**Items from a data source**
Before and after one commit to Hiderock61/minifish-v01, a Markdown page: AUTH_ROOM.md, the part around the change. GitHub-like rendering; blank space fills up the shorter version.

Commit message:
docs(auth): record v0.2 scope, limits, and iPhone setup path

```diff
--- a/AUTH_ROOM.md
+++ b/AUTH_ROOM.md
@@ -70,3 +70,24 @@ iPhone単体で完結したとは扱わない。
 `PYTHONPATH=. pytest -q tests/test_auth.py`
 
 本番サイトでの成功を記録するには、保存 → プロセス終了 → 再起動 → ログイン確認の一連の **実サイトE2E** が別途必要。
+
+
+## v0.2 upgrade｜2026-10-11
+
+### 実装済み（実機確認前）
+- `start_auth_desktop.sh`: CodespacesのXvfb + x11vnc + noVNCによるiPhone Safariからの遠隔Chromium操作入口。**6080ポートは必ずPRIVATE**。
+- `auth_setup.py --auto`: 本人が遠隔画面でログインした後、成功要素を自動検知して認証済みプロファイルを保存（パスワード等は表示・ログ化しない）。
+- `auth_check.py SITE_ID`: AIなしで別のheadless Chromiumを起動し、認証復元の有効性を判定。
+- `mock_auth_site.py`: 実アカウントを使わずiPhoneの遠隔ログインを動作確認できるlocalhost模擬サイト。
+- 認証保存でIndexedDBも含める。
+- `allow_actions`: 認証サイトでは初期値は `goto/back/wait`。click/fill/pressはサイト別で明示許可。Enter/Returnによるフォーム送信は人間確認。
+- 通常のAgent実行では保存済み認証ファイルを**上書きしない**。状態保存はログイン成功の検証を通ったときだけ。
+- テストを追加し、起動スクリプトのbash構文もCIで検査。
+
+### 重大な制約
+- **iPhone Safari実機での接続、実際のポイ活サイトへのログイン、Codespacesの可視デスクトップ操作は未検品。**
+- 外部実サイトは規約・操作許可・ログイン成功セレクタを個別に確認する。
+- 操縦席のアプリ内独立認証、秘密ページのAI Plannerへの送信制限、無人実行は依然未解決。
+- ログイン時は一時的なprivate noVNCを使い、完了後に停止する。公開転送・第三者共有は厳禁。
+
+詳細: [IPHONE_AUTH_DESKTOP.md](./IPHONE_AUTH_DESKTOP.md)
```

**Directions for this task**
An exact copy of the data, with every line intact, is the required answer.

**Written answer**
Before and after one commit to Hiderock61/minifish-v01, a Markdown page: AUTH_ROOM.md, the part around the change. GitHub-like rendering; blank space fills up the shorter version.

Commit message:
docs(auth): record v0.2 scope, limits, and iPhone setup path

```diff
--- a/AUTH_ROOM.md
+++ b/AUTH_ROOM.md
@@ -70,3 +70,24 @@ iPhone単体で完結したとは扱わない。
 `PYTHONPATH=. pytest -q tests/test_auth.py`
 
 本番サイトでの成功を記録するには、保存 → プロセス終了 → 再起動 → ログイン確認の一連の **実サイトE2E** が別途必要。
+
+
+## v0.2 upgrade｜2026-10-11
+
+### 実装済み（実機確認前）
+- `start_auth_desktop.sh`: CodespacesのXvfb + x11vnc + noVNCによるiPhone Safariからの遠隔Chromium操作入口。**6080ポートは必ずPRIVATE**。
+- `auth_setup.py --auto`: 本人が遠隔画面でログインした後、成功要素を自動検知して認証済みプロファイルを保存（パスワード等は表示・ログ化しない）。
+- `auth_check.py SITE_ID`: AIなしで別のheadless Chromiumを起動し、認証復元の有効性を判定。
+- `mock_auth_site.py`: 実アカウントを使わずiPhoneの遠隔ログインを動作確認できるlocalhost模擬サイト。
+- 認証保存でIndexedDBも含める。
+- `allow_actions`: 認証サイトでは初期値は `goto/back/wait`。click/fill/pressはサイト別で明示許可。Enter/Returnによるフォーム送信は人間確認。
+- 通常のAgent実行では保存済み認証ファイルを**上書きしない**。状態保存はログイン成功の検証を通ったときだけ。
+- テストを追加し、起動スクリプトのbash構文もCIで検査。
+
+### 重大な制約
+- **iPhone Safari実機での接続、実際のポイ活サイトへのログイン、Codespacesの可視デスクトップ操作は未検品。**
+- 外部実サイトは規約・操作許可・ログイン成功セレクタを個別に確認する。
+- 操縦席のアプリ内独立認証、秘密ページのAI Plannerへの送信制限、無人実行は依然未解決。
+- ログイン時は一時的なprivate noVNCを使い、完了後に停止する。公開転送・第三者共有は厳禁。
+
+詳細: [IPHONE_AUTH_DESKTOP.md](./IPHONE_AUTH_DESKTOP.md)
```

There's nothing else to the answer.